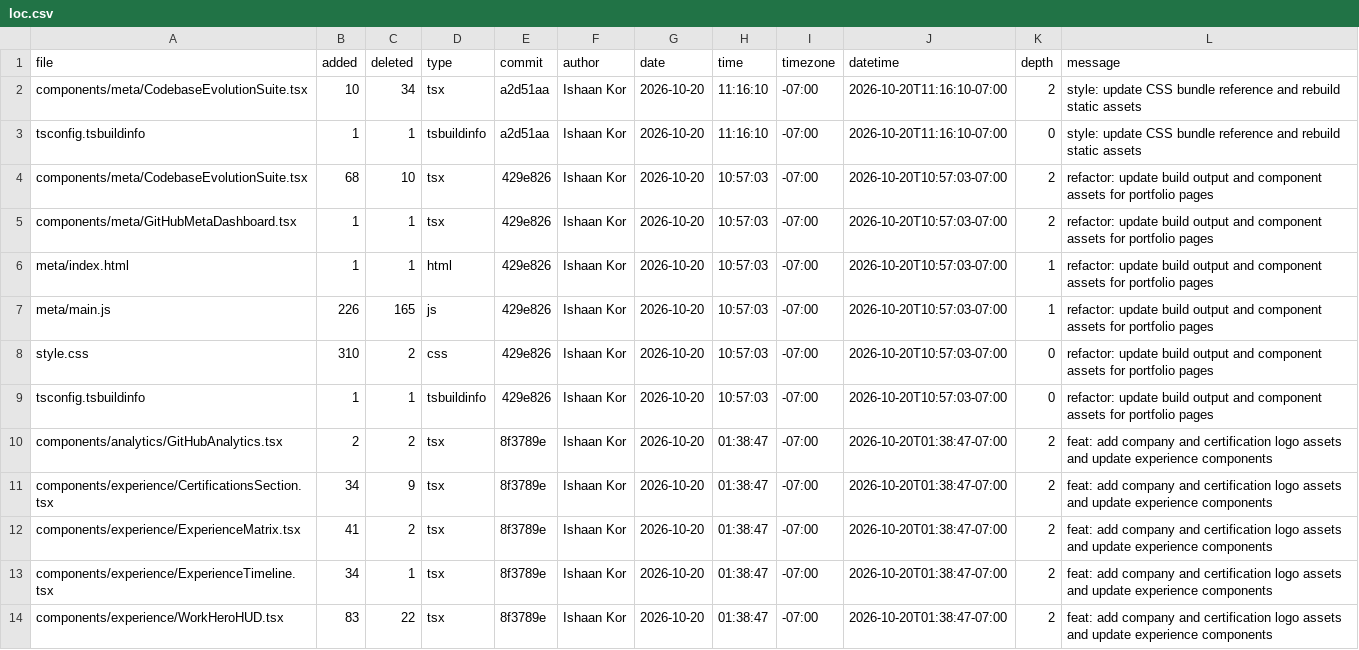
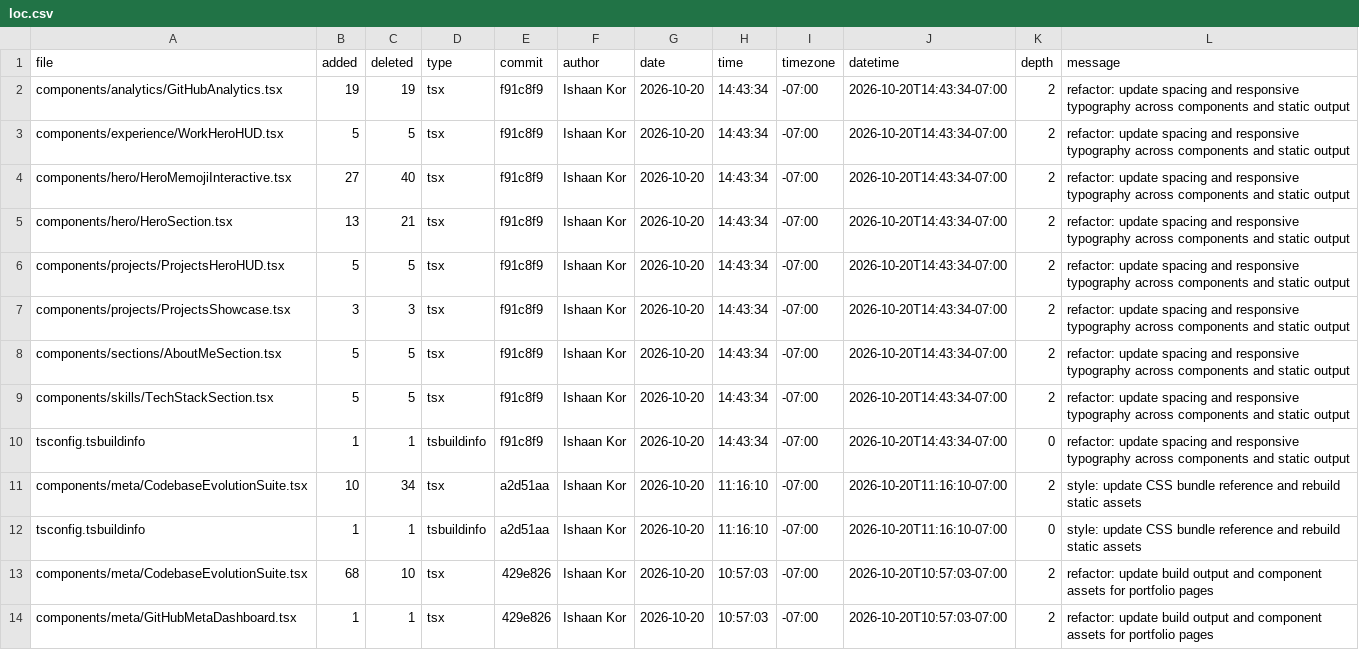
Before and after one commit to ishaankor/my-data-science-portfolio, a CSV file: out/loc.csv, drawn as a sheet; only a part is shown; the shorter side is filled out with more unchanged rows; the diff names each change by its address in the sheet, - before the commit and + after, or states it on an @@ line.

```diff
--- a/out/loc.csv
+++ b/out/loc.csv
+row 2: components/analytics/GitHubAnalytics.tsx | 19 | 19 | tsx | f91c8f9 | Ishaan Kor | 2026-10-20 | 14:43:34 | -07:00 | 2026-10-20T14:43:34-07:00 | 2 | refactor: update spacing and responsive typography across components and static output
+row 3: components/experience/WorkHeroHUD.tsx | 5 | 5 | tsx | f91c8f9 | Ishaan Kor | 2026-10-20 | 14:43:34 | -07:00 | 2026-10-20T14:43:34-07:00 | 2 | refactor: update spacing and responsive typography across components and static output
+row 4: components/hero/HeroMemojiInteractive.tsx | 27 | 40 | tsx | f91c8f9 | Ishaan Kor | 2026-10-20 | 14:43:34 | -07:00 | 2026-10-20T14:43:34-07:00 | 2 | refactor: update spacing and responsive typography across components and static output
+row 5: components/hero/HeroSection.tsx | 13 | 21 | tsx | f91c8f9 | Ishaan Kor | 2026-10-20 | 14:43:34 | -07:00 | 2026-10-20T14:43:34-07:00 | 2 | refactor: update spacing and responsive typography across components and static output
+row 6: components/projects/ProjectsHeroHUD.tsx | 5 | 5 | tsx | f91c8f9 | Ishaan Kor | 2026-10-20 | 14:43:34 | -07:00 | 2026-10-20T14:43:34-07:00 | 2 | refactor: update spacing and responsive typography across components and static output
+row 7: components/projects/ProjectsShowcase.tsx | 3 | 3 | tsx | f91c8f9 | Ishaan Kor | 2026-10-20 | 14:43:34 | -07:00 | 2026-10-20T14:43:34-07:00 | 2 | refactor: update spacing and responsive typography across components and static output
+row 8: components/sections/AboutMeSection.tsx | 5 | 5 | tsx | f91c8f9 | Ishaan Kor | 2026-10-20 | 14:43:34 | -07:00 | 2026-10-20T14:43:34-07:00 | 2 | refactor: update spacing and responsive typography across components and static output
+row 9: components/skills/TechStackSection.tsx | 5 | 5 | tsx | f91c8f9 | Ishaan Kor | 2026-10-20 | 14:43:34 | -07:00 | 2026-10-20T14:43:34-07:00 | 2 | refactor: update spacing and responsive typography across components and static output
+row 10: tsconfig.tsbuildinfo | 1 | 1 | tsbuildinfo | f91c8f9 | Ishaan Kor | 2026-10-20 | 14:43:34 | -07:00 | 2026-10-20T14:43:34-07:00 | 0 | refactor: update spacing and responsive typography across components and static output
```
Also changed, not shown: 32 other files.
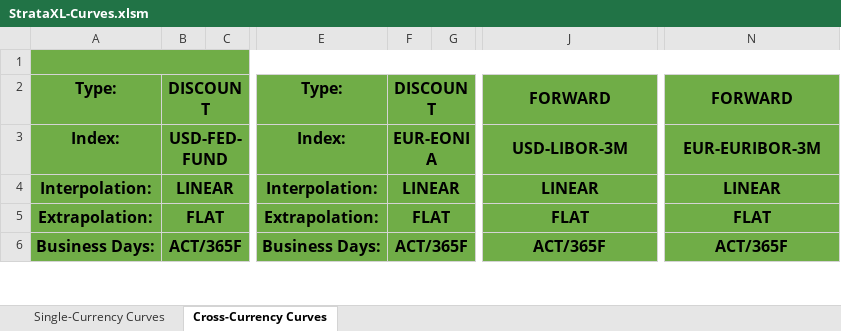
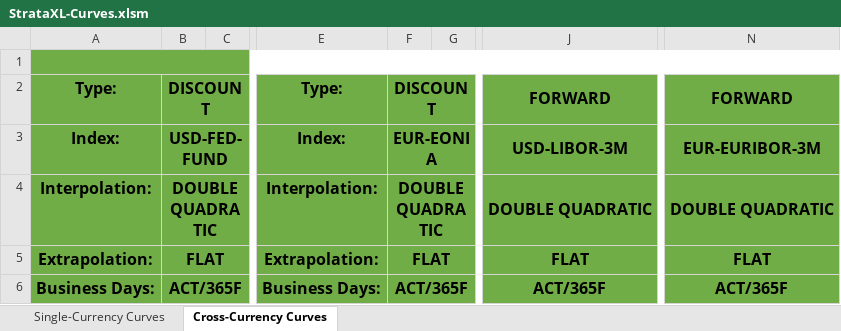
Before and after one commit to TommasoBelluzzo/StrataXL, an Excel workbook: StrataXL/StrataXL-Curves.xlsm, sheet Cross-Currency Curves, drawn as a sheet; only a part is shown, gaps mark what is left out; values as stored, in another font and other column widths than the file's, no borders; charts and pictures and conditional formats not drawn; the diff names each change by its address in the sheet, - before the commit and + after, or states it on an @@ line.

Commit message:
Add files via upload

```diff
--- a/StrataXL/StrataXL-Curves.xlsm (sheet Cross-Currency Curves)
+++ b/StrataXL/StrataXL-Curves.xlsm (sheet Cross-Currency Curves)
-B4: LINEAR
+B4: DOUBLE QUADRATIC
-F4: LINEAR
+F4: DOUBLE QUADRATIC
-J4: LINEAR
+J4: DOUBLE QUADRATIC
-N4: LINEAR
+N4: DOUBLE QUADRATIC
```
Also changed, not shown: sheet Single-Currency Curves.
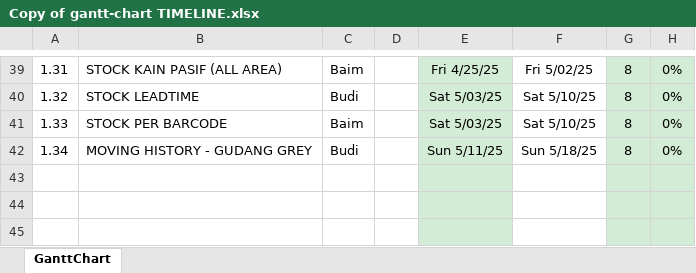
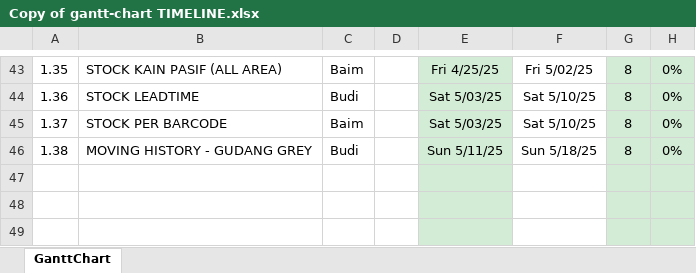
Before and after one commit to mhost52/GANTT-CHART, an Excel workbook: Copy of gantt-chart TIMELINE.xlsx, sheet GanttChart, drawn as a sheet; only a part is shown, gaps mark what is left out; values as stored, in another font and other column widths than the file's, no borders; charts and pictures and conditional formats not drawn; addresses are those after the commit; the diff covers the shown part only; the diff names each change by its address in the sheet, - before the commit and + after, or states it on an @@ line.

```diff
--- a/Copy of gantt-chart TIMELINE.xlsx (sheet GanttChart)
+++ b/Copy of gantt-chart TIMELINE.xlsx (sheet GanttChart)
-A43: 1.31
+A43: 1.35
-A44: 1.32
+A44: 1.36
-A45: 1.33
+A45: 1.37
-A46: 1.34
+A46: 1.38
```
Also changed, not shown: 4 added rows and 25 edited cells elsewhere in this sheet, formulas that keep their value.
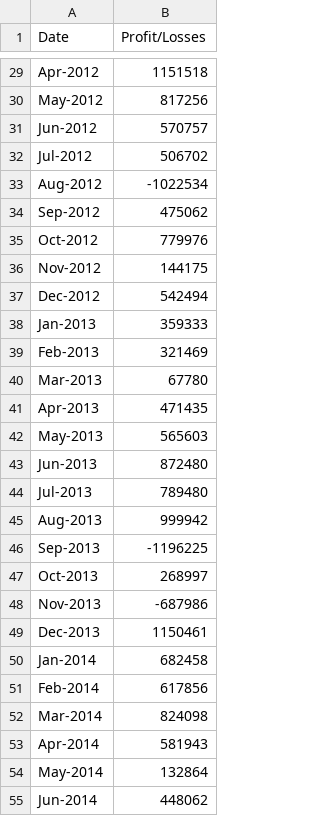
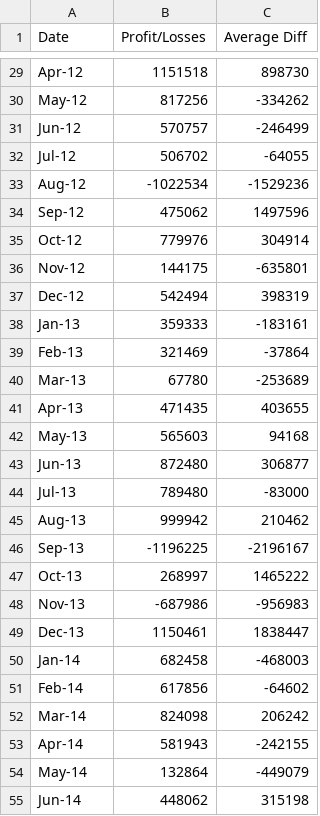
Before and after one commit to Niharika17S/python-challenge, a CSV file: PyBank/budget_data.csv, drawn as a sheet; only a part is shown, gaps mark what is left out; the diff covers the shown part only; the diff names each change by its address in the sheet, - before the commit and + after, or states it on an @@ line.

```diff
--- a/PyBank/budget_data.csv
+++ b/PyBank/budget_data.csv
+column C (Average Diff), rows 29-55: 898730 | -334262 | -246499 | -64055 | -1529236 | 1497596 | 304914 | -635801 | 398319 | -183161 | -37864 | -253689 | 403655 | 94168 | 306877 | -83000 | 210462 | -2196167 | 1465222 | -956983 | 1838447 | -468003 | -64602 | 206242 | -242155 | -449079 | 315198
-A29 (Date): Apr-2012
+A29 (Date): Apr-12
-A30 (Date): May-2012
+A30 (Date): May-12
-A31 (Date): Jun-2012
+A31 (Date): Jun-12
-A32 (Date): Jul-2012
+A32 (Date): Jul-12
-A33 (Date): Aug-2012
+A33 (Date): Aug-12
-A34 (Date): Sep-2012
+A34 (Date): Sep-12
-A35 (Date): Oct-2012
+A35 (Date): Oct-12
-A36 (Date): Nov-2012
+A36 (Date): Nov-12
-A37 (Date): Dec-2012
+A37 (Date): Dec-12
-A38 (Date): Jan-2013
+A38 (Date): Jan-13
-A39 (Date): Feb-2013
+A39 (Date): Feb-13
-A40 (Date): Mar-2013
+A40 (Date): Mar-13
-A41 (Date): Apr-2013
+A41 (Date): Apr-13
-A42 (Date): May-2013
+A42 (Date): May-13
-A43 (Date): Jun-2013
+A43 (Date): Jun-13
-A44 (Date): Jul-2013
+A44 (Date): Jul-13
-A45 (Date): Aug-2013
+A45 (Date): Aug-13
-A46 (Date): Sep-2013
+A46 (Date): Sep-13
-A47 (Date): Oct-2013
+A47 (Date): Oct-13
-A48 (Date): Nov-2013
+A48 (Date): Nov-13
-A49 (Date): Dec-2013
+A49 (Date): Dec-13
-A50 (Date): Jan-2014
+A50 (Date): Jan-14
-A51 (Date): Feb-2014
+A51 (Date): Feb-14
-A52 (Date): Mar-2014
+A52 (Date): Mar-14
-A53 (Date): Apr-2014
+A53 (Date): Apr-14
-A54 (Date): May-2014
+A54 (Date): May-14
-A55 (Date): Jun-2014
+A55 (Date): Jun-14
```
Also changed, not shown: 59 edited cells elsewhere in this file, 2 other files.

________________

Pull every line containing the word "mark" out of the entries above.

## Problem solution:
Before and after one commit to TommasoBelluzzo/StrataXL, an Excel workbook: StrataXL/StrataXL-Curves.xlsm, sheet Cross-Currency Curves, drawn as a sheet; only a part is shown, gaps mark what is left out; values as stored, in another font and other column widths than the file's, no borders; charts and pictures and conditional formats not drawn; the diff names each change by its address in the sheet, - before the commit and + after, or states it on an @@ line.
Before and after one commit to mhost52/GANTT-CHART, an Excel workbook: Copy of gantt-chart TIMELINE.xlsx, sheet GanttChart, drawn as a sheet; only a part is shown, gaps mark what is left out; values as stored, in another font and other column widths than the file's, no borders; charts and pictures and conditional formats not drawn; addresses are those after the commit; the diff covers the shown part only; the diff names each change by its address in the sheet, - before the commit and + after, or states it on an @@ line.
Before and after one commit to Niharika17S/python-challenge, a CSV file: PyBank/budget_data.csv, drawn as a sheet; only a part is shown, gaps mark what is left out; the diff covers the shown part only; the diff names each change by its address in the sheet, - before the commit and + after, or states it on an @@ line.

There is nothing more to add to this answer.